Matthew 25: Three Parables
It is Passover Festival in Jerusalem. The one where Jesus Christ gets betrayed by a friend, set up by a corrupt religious hierarchy and unjustly executed by the most barbaric means.
The week started well with a triumphant arrival and welcome, but quickly turned controversial when He physically ejected crooked dealers from the Temple precincts. He’s been clashing all week with the authorities who reject His apparent claim to be the divinely appointed ‘Messiah’, a royal rescuer predicted in Old Testament prophecies.
So the writing is on the wall. While some of the disciples remain naively optimistic, Jesus Himself knows come Friday He’ll be facing the cross. So in chapter 23 of Matthew’s Gospel He denounces the hypocrisy of the corrupt leaders. In chapter 24 He solemnly assures His listeners that judgement is coming. Jerusalem will be destroyed and one day He will return in glory to judge the entire world.

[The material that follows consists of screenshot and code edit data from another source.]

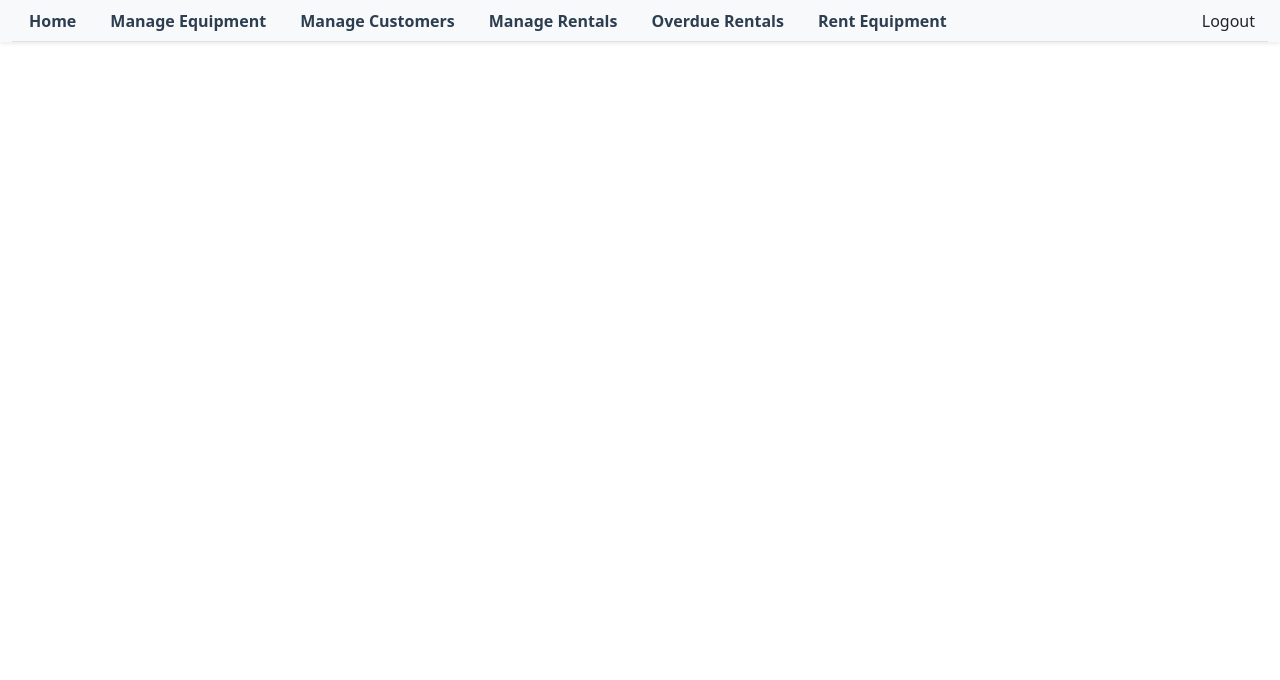
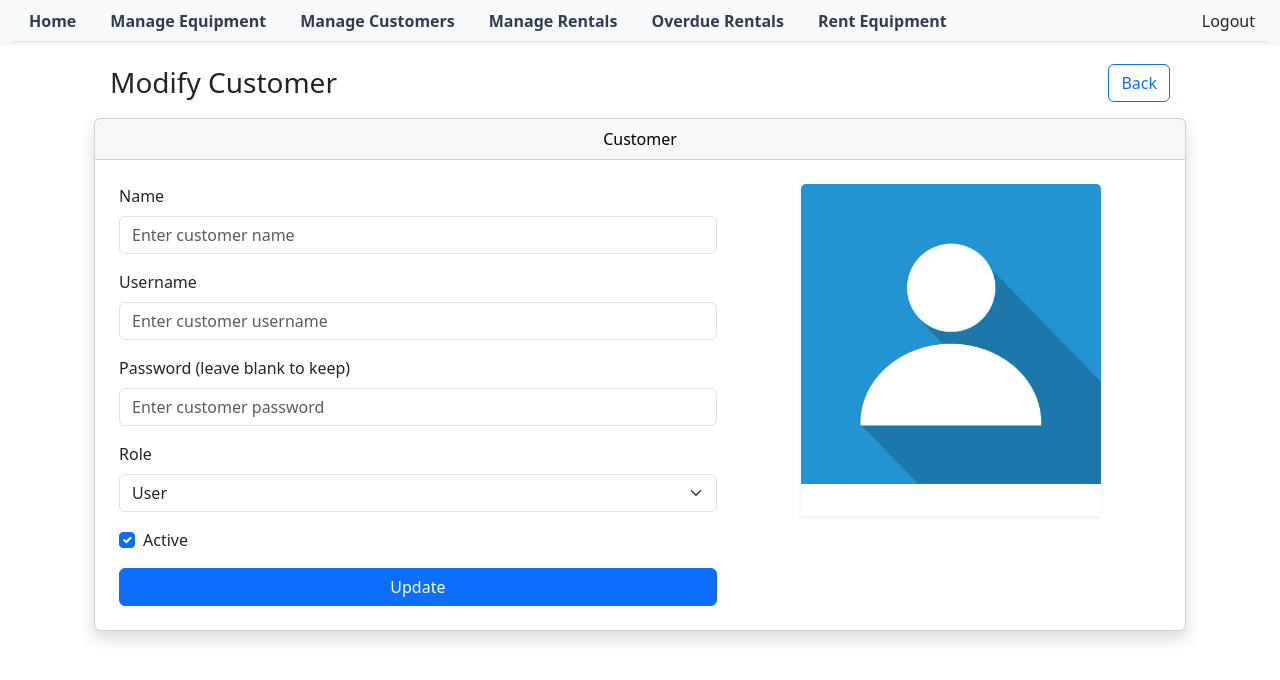
Before and after one commit to Johnstanley1/Midterm_EquipmentRental_Team2, an Angular app in the folder frontend/: page /edit-customer/1 in a window 1280 px wide. Shown: the top 680 px of the page. Built offline with nearby package versions, Linux system fonts and the light colour scheme; no server answers.

Commit message:
updated update customer screen

```diff
--- a/frontend/src/app/create-customer-screen/create-customer-screen.html
+++ b/frontend/src/app/create-customer-screen/create-customer-screen.html
@@ -77,7 +77,7 @@
 
           <!-- Image Card -->
           <div class="col-md-5 d-flex justify-content-center">
-            <div class="card shadow-sm" style="width: 18rem;">
+            <div class="shadow-sm" style="width: 18rem;">
               <img ngSrc="/images/profile.png" class="card-img-top" alt="hammer logo" height="300" width="462">
               <div class="card-body text-center">
               </div>
--- a/frontend/src/app/edit-customer-screen/edit-customer-screen.html
+++ b/frontend/src/app/edit-customer-screen/edit-customer-screen.html
@@ -1,85 +1,85 @@
-<!--<div class="container mt-5">-->
-<!--  <div class="d-flex justify-content-between align-items-center p-3">-->
-<!--    <h3 class="m-0">Modify Customer</h3>-->
-<!--    <a routerLink="/all-customers" class="btn btn-outline-primary">Back</a>-->
-<!--  </div>-->
-<!--  <div class="row">-->
-<!--    <div class="col-md-12">-->
-<!--      <div class="card shadow">-->
-<!--        <div class="card-header text-black text-center">Customer</div>-->
-<!--        <div class="row g-4 p-4 align-items-start">-->
-<!--          &lt;!&ndash; Customer edit form &ndash;&gt;-->
-<!--          <div class="col-md-7">-->
-<!--          <form [formGroup]="form" (ngSubmit)="onSubmit()">-->
-<!--            <div class="mb-3">-->
-<!--              <label class="form-label">Name</label>-->
-<!--              <input type="text" class="form-control" formControlName="name" placeholder="Enter customer name"/>-->
-<!--              @if (refName.invalid && (refName.touched || refName.dirty)) { @if-->
-<!--              (refName.errors?.['required']) {-->
-<!--                <small class="text-danger">Customer name is required</small>-->
-<!--              } @if (refName.errors?.['minlength']) {-->
-<!--                <small class="text-danger">Name must be at least {{ min_Length }} char long</small>-->
-<!--              } @if (refName.errors?.['maxlength']) {-->
-<!--                <small class="text-danger">Name must be at least {{ max_length }} char long</small>-->
-<!--              } }-->
-<!--            </div>-->
-<!--            <div class="mb-3">-->
-<!--              <label class="form-label">Username</label>-->
-<!--              <input type="text" class="form-control" formControlName="username" placeholder="Enter customer username"/>-->
-<!--              @if (refUserName.invalid && (refUserName.touched || refUserName.dirty)) { @if-->
-<!--              (refUserName.errors?.['required']) {-->
-<!--                <small class="text-danger">Username is required</small>-->
-<!--              } @if (refUserName.errors?.['minlength']) {-->
-<!--                <small class="text-danger">Username must be at least {{ min_Length }} char long</small>-->
-<!--              } @if (refUserName.errors?.['maxlength']) {-->
-<!--                <small class="text-danger">Username must be at least {{ max_length }} char long</small>-->
-<!--              } }-->
-<!--            </div>-->
-<!--            <div class="mb-3">-->
-<!--              <label class="form-label">Password (leave blank to keep)</label>-->
-<!--              <input type="password" class="form-control" formControlName="password" placeholder="Enter customer password"/>-->
-<!--              @if (refPassword.invalid && (refPassword.touched || refPassword.dirty)) { @if-->
-<!--              (refPassword.errors?.['required']) {-->
-<!--                <small class="text-danger">Password is required</small>-->
-<!--              } @if (refPassword.errors?.['minlength']) {-->
-<!--                <small class="text-danger">Password must be at least {{ min_Length }} char long</small>-->
-<!--              } @if (refPassword.errors?.['maxlength']) {-->
-<!--                <small class="text-danger">Password must be at least {{ max_length }} char long</small>-->
-<!--              } }-->
-<!--            </div>-->
-<!--            <div class="mb-3">-->
-<!--              <label class="form-label">Role</label>-->
-<!--              <select class="form-select" formControlName="role">-->
-<!--                <option value="Admin">Admin</option>-->
-<!--                <option value="User">User</option>-->
-<!--                @if (refRole.invalid && (refRole.touched || refRole.dirty)) {-->
-<!--                  @if (refRole.errors?.['required']) {-->
-<!--                    <small class="text-danger">Role is required</small>-->
-<!--                  }-->
-<!--                }-->
-<!--              </select>-->
-<!--            </div>-->
-<!--            <div class="mb-3 form-check">-->
-<!--              <input type="checkbox" class="form-check-input" id="isActive" formControlName="isActive"/>-->
-<!--              <label class="form-check-label" for="isActive">Active</label>-->
-<!--              @if (refIsActive.invalid && (refIsActive.touched || refIsActive.dirty)) {-->
-<!--                <small class="text-danger">IsActive is required</small>-->
-<!--              }-->
-<!--            </div>-->
-<!--            <button class="btn btn-primary w-100" type="submit">Update</button>-->
-<!--          </form>-->
-<!--        </div>-->
+<div class="container mt-5">
+  <div class="d-flex justify-content-between align-items-center p-3">
+    <h3 class="m-0">Modify Customer</h3>
+    <a routerLink="/all-customers" class="btn btn-outline-primary">Back</a>
+  </div>
+  <div class="row">
+    <div class="col-md-12">
+      <div class="card shadow">
+        <div class="card-header text-black text-center">Customer</div>
+        <div class="row g-4 p-4 align-items-start">
+          <!-- Customer edit form -->
+          <div class="col-md-7">
+          <form [formGroup]="form" (ngSubmit)="onSubmit()">
+            <div class="mb-3">
+              <label class="form-label">Name</label>
+              <input type="text" class="form-control" formControlName="name" placeholder="Enter customer name"/>
+              @if (refName.invalid && (refName.touched || refName.dirty)) { @if
+              (refName.errors?.['required']) {
+                <small class="text-danger">Customer name is required</small>
+              } @if (refName.errors?.['minlength']) {
+                <small class="text-danger">Name must be at least {{ min_Length }} char long</small>
+              } @if (refName.errors?.['maxlength']) {
+                <small class="text-danger">Name must be at least {{ max_length }} char long</small>
+              } }
+            </div>
+            <div class="mb-3">
+              <label class="form-label">Username</label>
+              <input type="text" class="form-control" formControlName="username" placeholder="Enter customer username"/>
+              @if (refUserName.invalid && (refUserName.touched || refUserName.dirty)) { @if
+              (refUserName.errors?.['required']) {
+                <small class="text-danger">Username is required</small>
+              } @if (refUserName.errors?.['minlength']) {
+                <small class="text-danger">Username must be at least {{ min_Length }} char long</small>
+              } @if (refUserName.errors?.['maxlength']) {
+                <small class="text-danger">Username must be at least {{ max_length }} char long</small>
+              } }
+            </div>
+            <div class="mb-3">
+              <label class="form-label">Password (leave blank to keep)</label>
+              <input type="password" class="form-control" formControlName="password" placeholder="Enter customer password"/>
+              @if (refPassword.invalid && (refPassword.touched || refPassword.dirty)) { @if
+              (refPassword.errors?.['required']) {
+                <small class="text-danger">Password is required</small>
+              } @if (refPassword.errors?.['minlength']) {
+                <small class="text-danger">Password must be at least {{ min_Length }} char long</small>
+              } @if (refPassword.errors?.['maxlength']) {
+                <small class="text-danger">Password must be at least {{ max_length }} char long</small>
+              } }
+            </div>
+            <div class="mb-3">
+              <label class="form-label">Role</label>
+              <select class="form-select" formControlName="role">
+                <option value="Admin">Admin</option>
+                <option value="User">User</option>
+                @if (refRole.invalid && (refRole.touched || refRole.dirty)) {
+                  @if (refRole.errors?.['required']) {
+                    <small class="text-danger">Role is required</small>
+                  }
+                }
+              </select>
+            </div>
+            <div class="mb-3 form-check">
+              <input type="checkbox" class="form-check-input" id="isActive" formControlName="isActive"/>
+              <label class="form-check-label" for="isActive">Active</label>
+              @if (refIsActive.invalid && (refIsActive.touched || refIsActive.dirty)) {
+                <small class="text-danger">IsActive is required</small>
+              }
+            </div>
+            <button class="btn btn-primary w-100" type="submit">Update</button>
+          </form>
+        </div>
 
-<!--          &lt;!&ndash; Image Card &ndash;&gt;-->
-<!--          <div class="col-md-5 d-flex justify-content-center">-->
-<!--            <div class="card shadow-sm" style="width: 18rem;">-->
-<!--              <img ngSrc="/images/profile.jpg" class="card-img-top" alt="hammer logo" height="300" width="462">-->
-<!--              <div class="card-body text-center">-->
-<!--              </div>-->
-<!--            </div>-->
-<!--          </div>-->
-<!--      </div>-->
-<!--    </div>-->
-<!--  </div>-->
-<!--</div>-->
-<!--</div>-->
+          <!-- Image Card -->
+          <div class="col-md-5 d-flex justify-content-center">
+            <div class="shadow-sm">
+              <img src="/images/profile.jpg" class="card-img-top" alt="profile logo" height="300" width="462">
+              <div class="card-body text-center">
+              </div>
+            </div>
+          </div>
+      </div>
+    </div>
+  </div>
+</div>
+</div>
--- a/frontend/src/app/edit-customer-screen/edit-customer-screen.ts
+++ b/frontend/src/app/edit-customer-screen/edit-customer-screen.ts
@@ -1,14 +1,14 @@
 import { Component, inject } from '@angular/core';
 import { FormBuilder, ReactiveFormsModule, Validators } from '@angular/forms';
 import {CommonModule} from '@angular/common';
-import {ActivatedRoute, Router} from '@angular/router';
-import { Customer, CustomerDTO } from '../../../services/model-services';
+import {ActivatedRoute, Router, RouterLink} from '@angular/router';
+import {Customer, CustomerDTO, Equipment} from '../../../services/model-services';
 import { CustomerService } from '../../../services/customer-services';
 
 @Component({
   selector: 'app-edit-customer-screen',
   standalone: true,
-  imports: [ReactiveFormsModule, CommonModule],
+  imports: [ReactiveFormsModule, CommonModule, RouterLink],
   templateUrl: './edit-customer-screen.html',
   styleUrls: ['./edit-customer-screen.css'],
 })
@@ -17,48 +17,77 @@ export class EditCustomerScreen {
   private service = inject(CustomerService);
   private router = inject(Router);
   private route = inject(ActivatedRoute);
-
+  min_Length = 3;
+  max_length = 50;
   id!: number;
 
   form = this.fb.group({
     name: ['', [Validators.required, Validators.maxLength(100)]],
-    username: [{ value: '', disabled: true }, [Validators.required, Validators.maxLength(50)]],
+
+    username: ['', [Validators.required, Validators.maxLength(50)]],
+
     password: ['', [Validators.maxLength(100)]],
+
     role: ['User', [Validators.required]],
+
     isActive: [true],
   });
+
 
   get refName() {
     return this.form.controls['name'];
   }
 
-  ngOnInit() {
+  get refUserName() {
+    return this.form.controls['username'];
+  }
+
+  get refPassword() {
+    return this.form.controls['password'];
+  }
+
+  get refRole() {
+    return this.form.controls['role'];
+  }
+
+  get refIsActive() {
+    return this.form.controls['isActive'];
+  }
+
+
+  ngOnInit(): void {
     this.id = Number(this.route.snapshot.paramMap.get('id'));
-    this.service.getCustomerById(this.id).subscribe((c: CustomerDTO) => {
-      this.form.patchValue({
-        name: c.name,
-        username: c.username,
-        role: c.role,
-        isActive: c.isActive,
-      });
+    this.service.getCustomerById(this.id).subscribe(customer => {
+      if (customer) {
+        this.form.patchValue(customer);
+      }
+      console.log(customer);
     });
   }
 
+  // On 'modify' Click:
   onSubmit() {
-    if (this.form.invalid) {
-      this.form.markAllAsTouched();
-      return;
+    // Check Validation
+    if (this.form.valid) {
+      console.log("modify customer form valid")
+
+      // get new entries
+      const updatedCustomer = new Customer(
+        this.form.value.name!,
+        this.form.value.username!,
+        this.form.value.password ?? '',
+        this.form.value.role!,
+        this.form.value.isActive!,
+      );
+
+      updatedCustomer.id = this.id;
+
+      this.service.updateCustomer(this.id, updatedCustomer).subscribe(() => {
+        alert("Customer modified successfully");
+        this.router.navigate(["/all-customers"]);
+      });
+    }else {
+      alert("Modify customer form is invalid")
     }
-    const raw = this.form.getRawValue();
-    const payload: Customer = {
-      name: raw.name!,
-      username: raw.username!,
-      password: raw.password ?? '',
-      role: raw.role!,
-      isActive: !!raw.isActive,
-    };
-    this.service
-      .updateCustomer(this.id, payload)
-      .subscribe(() => this.router.navigate(['/view-customers']));
   }
 }
--- a/frontend/src/app/edit-equipment-screen/edit-equipment-screen.ts
+++ b/frontend/src/app/edit-equipment-screen/edit-equipment-screen.ts
@@ -104,6 +104,4 @@ export class EditEquipmentScreen {
       alert("Modify equipment form is invalid")
     }
   }
-
-  protected readonly name = name;
 }
```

And in chapter 25 He instructs His followers as to the kind of people we should be as we wait for our risen Lord’s return. He uses three classic parables:
Like wise bridesmaids who brought extra oil for their lamps, we must seek the constant filling of the Holy Spirit so that our witness will be bright and effective in welcome.
Like loyal servants we must invest whatever gifts and resources we’ve been given to further Christ’s cause and build His Church, and be ready to give account!
And finally, aware that sheep and goats in a mixed group may look similar at a glance, we should realise not all who profess to be His followers are the real thing. There will be a careful sorting when the Lord returns, and it’s both interesting and challenging how genuine Christians are to be identified.
Not by denomination or theology, nor by eloquence, but by reflecting the compassion of our Master in the practice of mercy to those in need!
Jesus said, ‘Come, you who are blessed by my Father; take your inheritance, the kingdom prepared for you since the creation of the world. For I was hungry and you gave me something to eat, I was thirsty and you gave me something to drink, I was a stranger and you invited me in, I needed clothes and you clothed me, I was sick and you looked after me, I was in prison and you came to visit me…..whatever you did for one of the least of these brothers of mine, you did for me.’